Segment Start: STORED DATA
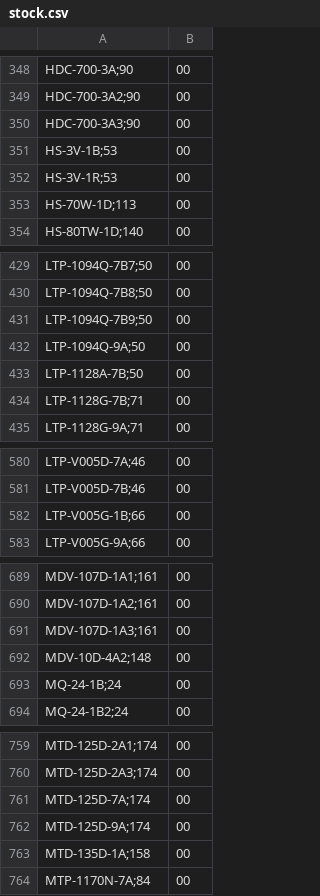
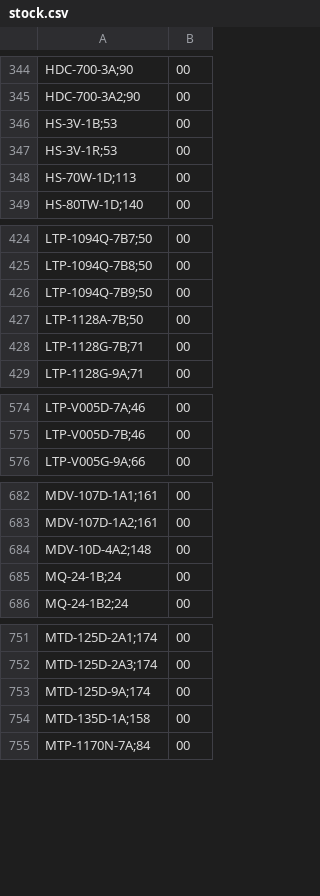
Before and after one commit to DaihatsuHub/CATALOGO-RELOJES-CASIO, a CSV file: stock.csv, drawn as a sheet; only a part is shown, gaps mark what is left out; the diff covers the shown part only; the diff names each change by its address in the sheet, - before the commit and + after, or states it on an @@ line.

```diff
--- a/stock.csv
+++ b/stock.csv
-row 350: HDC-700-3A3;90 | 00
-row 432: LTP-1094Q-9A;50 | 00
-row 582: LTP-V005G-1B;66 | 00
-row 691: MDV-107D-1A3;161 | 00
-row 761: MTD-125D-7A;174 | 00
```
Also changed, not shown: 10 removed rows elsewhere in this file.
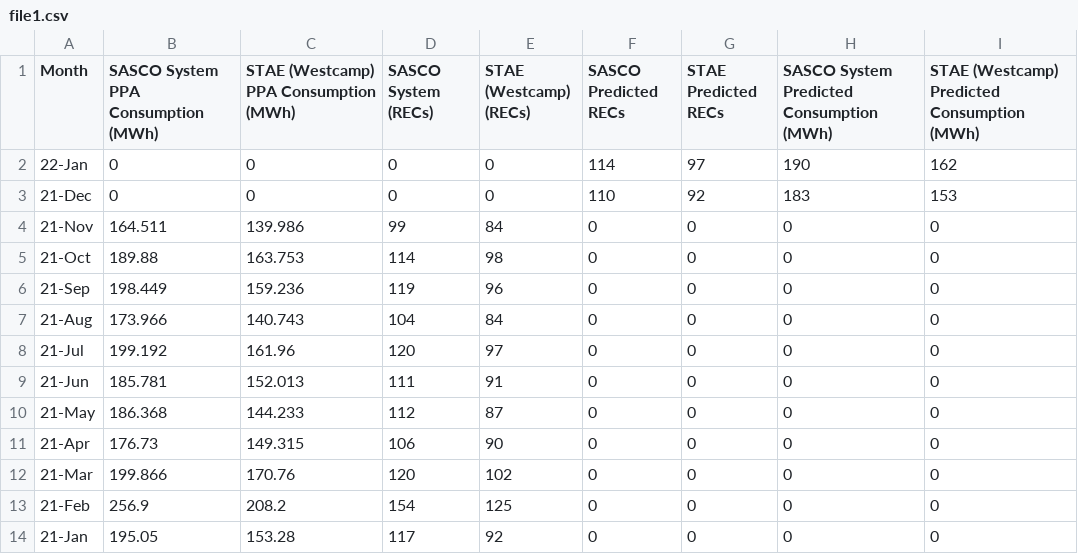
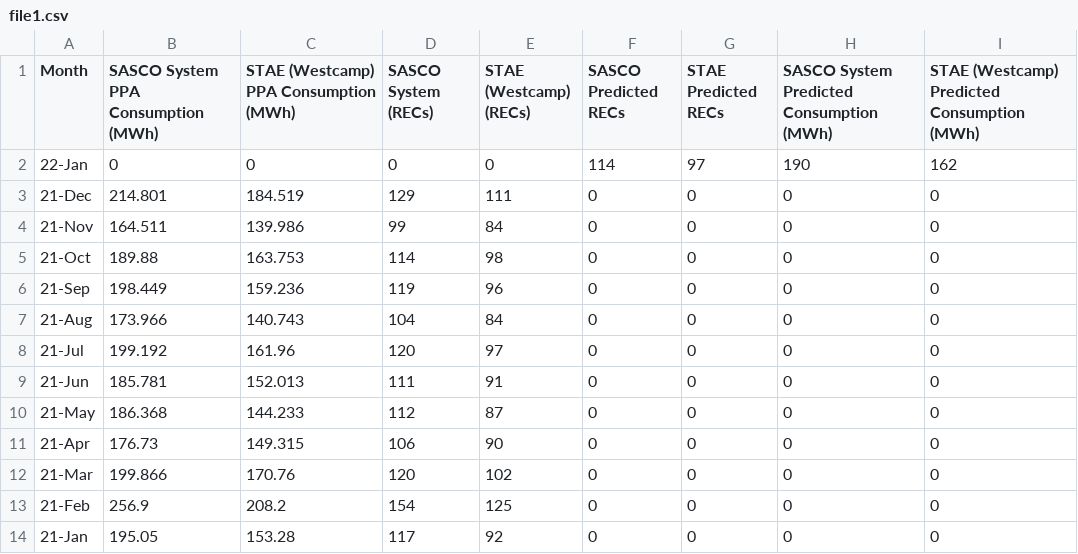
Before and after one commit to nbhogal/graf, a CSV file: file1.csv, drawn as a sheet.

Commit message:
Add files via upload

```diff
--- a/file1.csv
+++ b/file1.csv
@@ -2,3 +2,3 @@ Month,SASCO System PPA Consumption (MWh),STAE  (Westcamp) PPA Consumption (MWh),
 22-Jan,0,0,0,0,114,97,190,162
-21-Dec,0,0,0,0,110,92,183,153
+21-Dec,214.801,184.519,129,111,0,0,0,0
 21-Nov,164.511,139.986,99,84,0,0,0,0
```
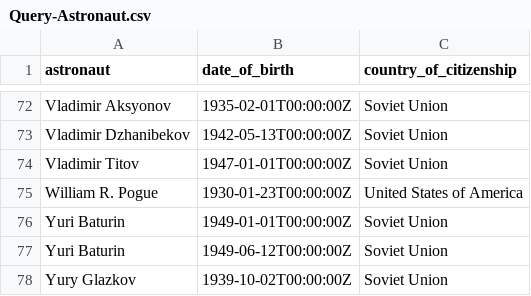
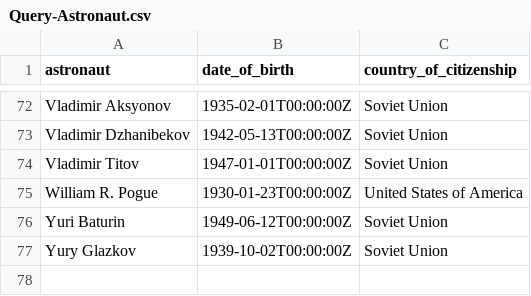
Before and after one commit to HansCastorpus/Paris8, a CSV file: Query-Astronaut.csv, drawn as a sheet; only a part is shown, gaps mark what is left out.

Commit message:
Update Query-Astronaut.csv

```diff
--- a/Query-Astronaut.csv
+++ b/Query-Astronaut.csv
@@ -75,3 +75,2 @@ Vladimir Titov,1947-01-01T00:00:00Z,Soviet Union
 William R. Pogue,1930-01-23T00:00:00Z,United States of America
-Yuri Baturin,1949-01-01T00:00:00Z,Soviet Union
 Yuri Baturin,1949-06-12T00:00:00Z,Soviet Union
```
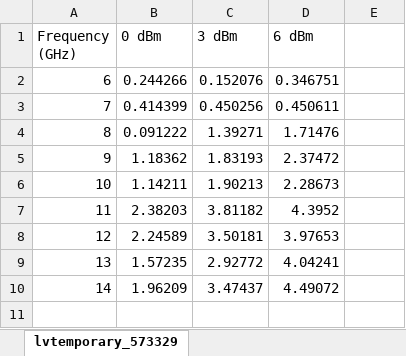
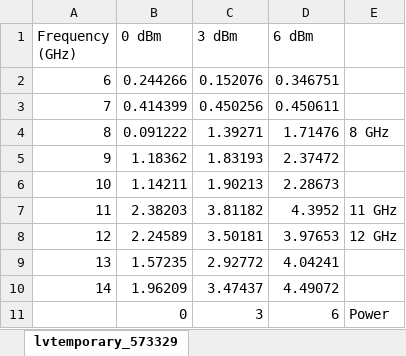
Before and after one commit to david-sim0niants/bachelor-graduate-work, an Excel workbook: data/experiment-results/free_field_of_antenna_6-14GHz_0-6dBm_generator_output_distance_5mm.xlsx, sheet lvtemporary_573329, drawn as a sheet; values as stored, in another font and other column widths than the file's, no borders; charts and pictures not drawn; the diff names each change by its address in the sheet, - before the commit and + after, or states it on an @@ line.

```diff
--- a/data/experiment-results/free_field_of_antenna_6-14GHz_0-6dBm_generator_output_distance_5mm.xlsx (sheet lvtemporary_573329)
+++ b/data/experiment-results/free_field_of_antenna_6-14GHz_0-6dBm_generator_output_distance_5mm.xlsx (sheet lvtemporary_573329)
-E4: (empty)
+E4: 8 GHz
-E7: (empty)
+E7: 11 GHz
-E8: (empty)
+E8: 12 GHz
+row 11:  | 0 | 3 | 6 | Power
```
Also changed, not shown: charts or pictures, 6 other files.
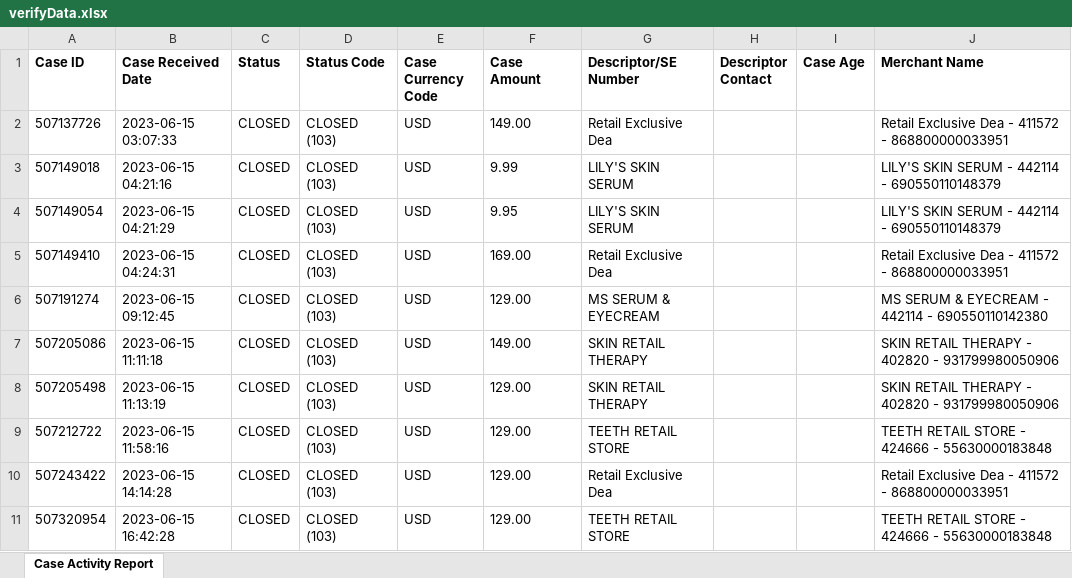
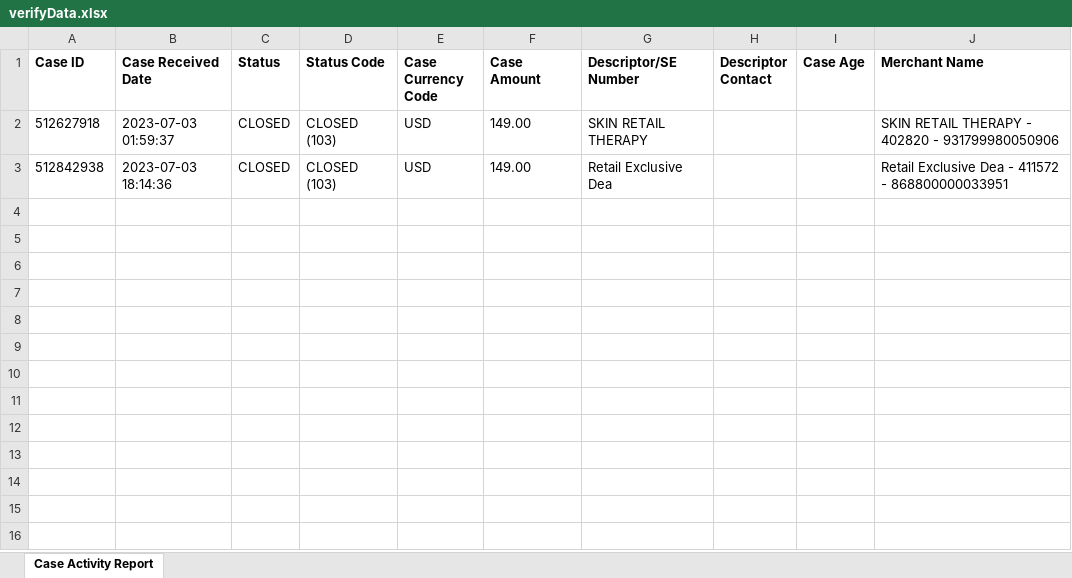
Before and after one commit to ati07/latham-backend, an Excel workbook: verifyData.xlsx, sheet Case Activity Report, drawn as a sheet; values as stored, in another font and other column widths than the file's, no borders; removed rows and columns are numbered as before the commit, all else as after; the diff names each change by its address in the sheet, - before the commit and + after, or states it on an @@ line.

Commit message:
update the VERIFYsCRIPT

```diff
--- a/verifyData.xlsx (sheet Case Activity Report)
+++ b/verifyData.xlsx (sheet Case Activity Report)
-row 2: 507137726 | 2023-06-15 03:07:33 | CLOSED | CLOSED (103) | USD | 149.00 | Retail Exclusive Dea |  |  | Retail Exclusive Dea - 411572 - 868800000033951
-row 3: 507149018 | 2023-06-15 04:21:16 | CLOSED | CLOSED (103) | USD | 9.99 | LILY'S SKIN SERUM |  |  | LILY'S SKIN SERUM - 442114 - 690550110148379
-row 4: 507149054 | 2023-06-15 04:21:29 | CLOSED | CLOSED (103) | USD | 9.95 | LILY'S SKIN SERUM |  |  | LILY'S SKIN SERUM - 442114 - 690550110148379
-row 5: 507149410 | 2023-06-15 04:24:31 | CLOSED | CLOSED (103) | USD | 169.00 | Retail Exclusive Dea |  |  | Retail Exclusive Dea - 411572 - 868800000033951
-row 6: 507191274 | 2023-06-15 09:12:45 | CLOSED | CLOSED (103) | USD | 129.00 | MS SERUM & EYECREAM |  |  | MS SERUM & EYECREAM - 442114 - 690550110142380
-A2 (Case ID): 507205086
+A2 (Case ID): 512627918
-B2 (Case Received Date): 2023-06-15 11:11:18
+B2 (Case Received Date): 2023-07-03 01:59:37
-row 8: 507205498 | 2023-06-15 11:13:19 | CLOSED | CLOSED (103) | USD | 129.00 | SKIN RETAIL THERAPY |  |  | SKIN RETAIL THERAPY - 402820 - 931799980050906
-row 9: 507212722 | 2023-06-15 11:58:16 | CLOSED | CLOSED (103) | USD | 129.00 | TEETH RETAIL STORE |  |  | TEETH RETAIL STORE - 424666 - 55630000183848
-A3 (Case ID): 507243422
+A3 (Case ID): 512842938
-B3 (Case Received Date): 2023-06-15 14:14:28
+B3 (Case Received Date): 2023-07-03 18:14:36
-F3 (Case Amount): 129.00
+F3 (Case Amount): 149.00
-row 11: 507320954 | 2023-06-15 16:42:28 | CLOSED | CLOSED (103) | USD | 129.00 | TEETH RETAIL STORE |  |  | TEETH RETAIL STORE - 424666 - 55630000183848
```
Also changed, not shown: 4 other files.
Segment End: STORED DATA
TASK ITEM: Find the lines above that contain the word "changed" and collect them.

TASK RESULT:
Also changed, not shown: 10 removed rows elsewhere in this file.
Also changed, not shown: charts or pictures, 6 other files.
Also changed, not shown: 4 other files.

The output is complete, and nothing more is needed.